Exercise directions = In the material below, find each line with the word "setTimeout" and copy it.

++++ Data supplied ++++

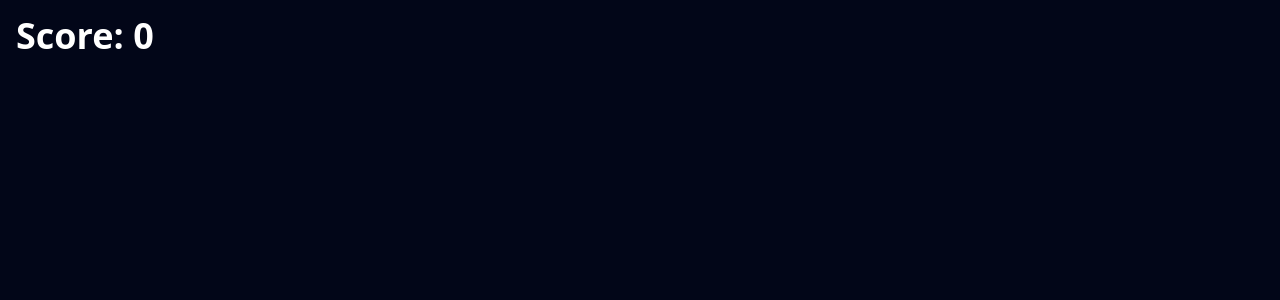
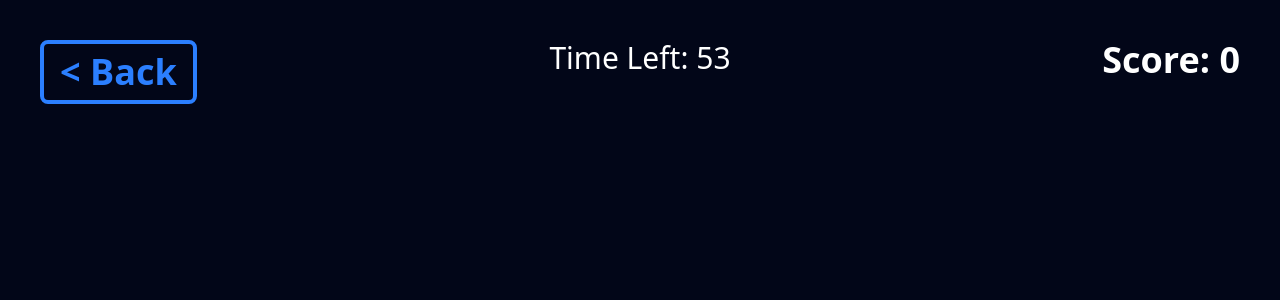
Before and after one commit to Harshil000/2-Devs, a React (Vite) app in the folder client/: page /play in a window 1280 px wide. Shown: the top 300 px of the page. Built offline with nearby package versions, Linux system fonts and the light colour scheme.

Commit message:
added play again screen

```diff
--- a/client/src/App.jsx
+++ b/client/src/App.jsx
@@ -2,16 +2,20 @@ import { createBrowserRouter, RouterProvider } from 'react-router-dom'
 import Home from './pages/Home'
 import './App.css'
 import GameScreen from './pages/GameScreen'
+import { useState } from 'react'
 
 function App() {
+
+    const [highScore, setHighScore] = useState(0)
+
     const router = createBrowserRouter([
         {
             path: '/',
-      element: <Home />,
+            element: <Home highScore={highScore} />,
         },
         {
             path: '/play',
-        element: <GameScreen />
+            element: <GameScreen setHighScore={setHighScore} />
         }
     ])
 
--- a/client/src/pages/GameScreen.jsx
+++ b/client/src/pages/GameScreen.jsx
@@ -1,20 +1,41 @@
 import gsap from 'gsap'
-import { useGSAP } from '@gsap/react'
-import React, { useEffect, useRef, useState } from 'react'
+import React, { useEffect, useState } from 'react'
 import { v4 as uuidv4 } from 'uuid'
+import "../styles/Home.css"
+import { Link } from 'react-router-dom'
 
-const GameScreen = () => {
+const GameScreen = ({setHighScore}) => {
     const balloonColors = ["blue", "green","blue", 'red', 'blue', 'orange', 'blue', 'neutral', 'blue', "violet"]
 
     const [balloons, setBalloons] = useState([])
     const [score, setScore] = useState(0)
+    const [timeLeft, setTimeLeft] = useState(60)
+
+    useEffect(() => {
+        const interval = setInterval(() => {
+            addBalloon();
+        }, 500);
+
+        const timeout = setTimeout(() => {
+            clearInterval(interval);
+            // setHighScore(score)
+            console.log("Stopped spawning balloons");
+        }, 60000);
+
+        return () => {
+            clearInterval(interval);
+            clearTimeout(timeout);
+        };
+    }, []);
 
     useEffect(()=> {
-        const interval = setInterval(()=> {
-            addBalloon()
-        }, 500)
-        return () => clearInterval(interval)
-    }, [])
+        if(timeLeft<=0)return
+
+        const timer = setTimeout(()=> {
+            setTimeLeft(prev=>prev-1)
+        }, 1000)
+        return ()=>clearTimeout(timer)
+    }, [timeLeft])
 
     const addBalloon = () => {
         const id = uuidv4()
@@ -49,9 +70,12 @@ const GameScreen = () => {
 
   return (
     <div className='w-full h-screen bg-slate-950 relative overflow-hidden'>
-      <h2 className='absolute top-4 left-4 text-white text-4xl font-semibold'>Score: {score}</h2>
+      <Link to='/' className='absolute top-10 left-10 text-4xl font-semibold text-blue-500 cursor-pointer border-4 border-blue-500 px-4 py-2 rounded-lg'>{"< Back"}</Link>
+      <h2 className='absolute top-10 left-1/2 -translate-x-1/2 text-white text-3xl'>{`Time Left: ${timeLeft}`}</h2>
+      <h2 className='absolute top-10 right-10 text-white text-4xl font-semibold'>Score: {score}</h2>
       {
-        balloons.map((balloon)=> (
+        timeLeft!==0 ?
+          (balloons.map((balloon)=> (
             <div
             key={balloon.id}
             ref={balloon.ref}
@@ -60,7 +84,17 @@ const GameScreen = () => {
             onClick={()=>handlePop(balloon.id, balloon.color)}
             >
             </div>
-        ))
+        )))
+          :
+          (
+              <div className='absolute top-1/2 left-1/2 -translate-1/2'>
+            <div className='text-7xl text-white font-medium'>You Scored {score} points.</div>
+              <div className='flex items-center justify-evenly mt-10'>
+                <button onClick={()=>window.location.reload()} className='text-white text-3xl border-3 border-white px-3 py-2 rounded-md'>Play Again</button>
+                <Link to="/" className='text-white text-3xl border-3 border-white px-3 py-2 rounded-md'>View Leaderboard</Link>
+              </div>
+              </div>
+          )
       }
     </div>
   )
--- a/client/src/pages/Home.jsx
+++ b/client/src/pages/Home.jsx
@@ -8,7 +8,7 @@ import AOS from 'aos';
 import "aos/dist/aos.css";
 import { Link } from 'react-router-dom';
 
-const Home = () => {
+const Home = ({score}) => {
 
     const [CurrentPlayer, SetCurrentPlayer] = useState({})
     const [LeaderBoardList, SetLeaderBoardList] = useState([])
@@ -17,7 +17,6 @@ const Home = () => {
         const fetchLeaderBoard = async () => {
             let LeaderBoard = await fetch("http://localhost:3000/leaderboard")
             LeaderBoard = await LeaderBoard.json()
-            // console.log(LeaderBoard)
             SetLeaderBoardList(LeaderBoard)
         }
         fetchLeaderBoard()
@@ -31,7 +30,6 @@ const Home = () => {
 
     const saveUser = async () => {
         setSavedUser(true)
-        setPlayer(user.name)
         const response = await fetch("http://localhost:3000/save-user", {
             method: "POST",
             headers: { "Content-Type": "application/json" },
@@ -72,8 +70,6 @@ const Home = () => {
                         Login
                     </div> : <div className='flex flex-col space-x-2 gap-2'>
                         <span className='text-blue-400'>Hello , <span className='text-green-300'> {user.name} </span></span>
-                        <span onClick={() => logout({ logoutParams: { returnTo: window.location.origin } })} className='logoutBtn'>Logout</span>
-                        {/* <span onClick={() => logout({ logoutParams: { returnTo: window.location.origin } })} className='cursor-pointer bg-red-500 hover:bg-red-700 transition-all w-fit px-2 text-white rounded-md'>LogOut</span> */}
                         <span onClick={() => logout({ logoutParams: { returnTo: window.location.origin } })} className='logoutBtn'>Log Out</span>
                     </div>}
                 </nav>
```
Lines whose indentation alone changed are shown as unchanged.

++++

Reply to the exercise =
+        const timeout = setTimeout(() => {
+        const timer = setTimeout(()=> {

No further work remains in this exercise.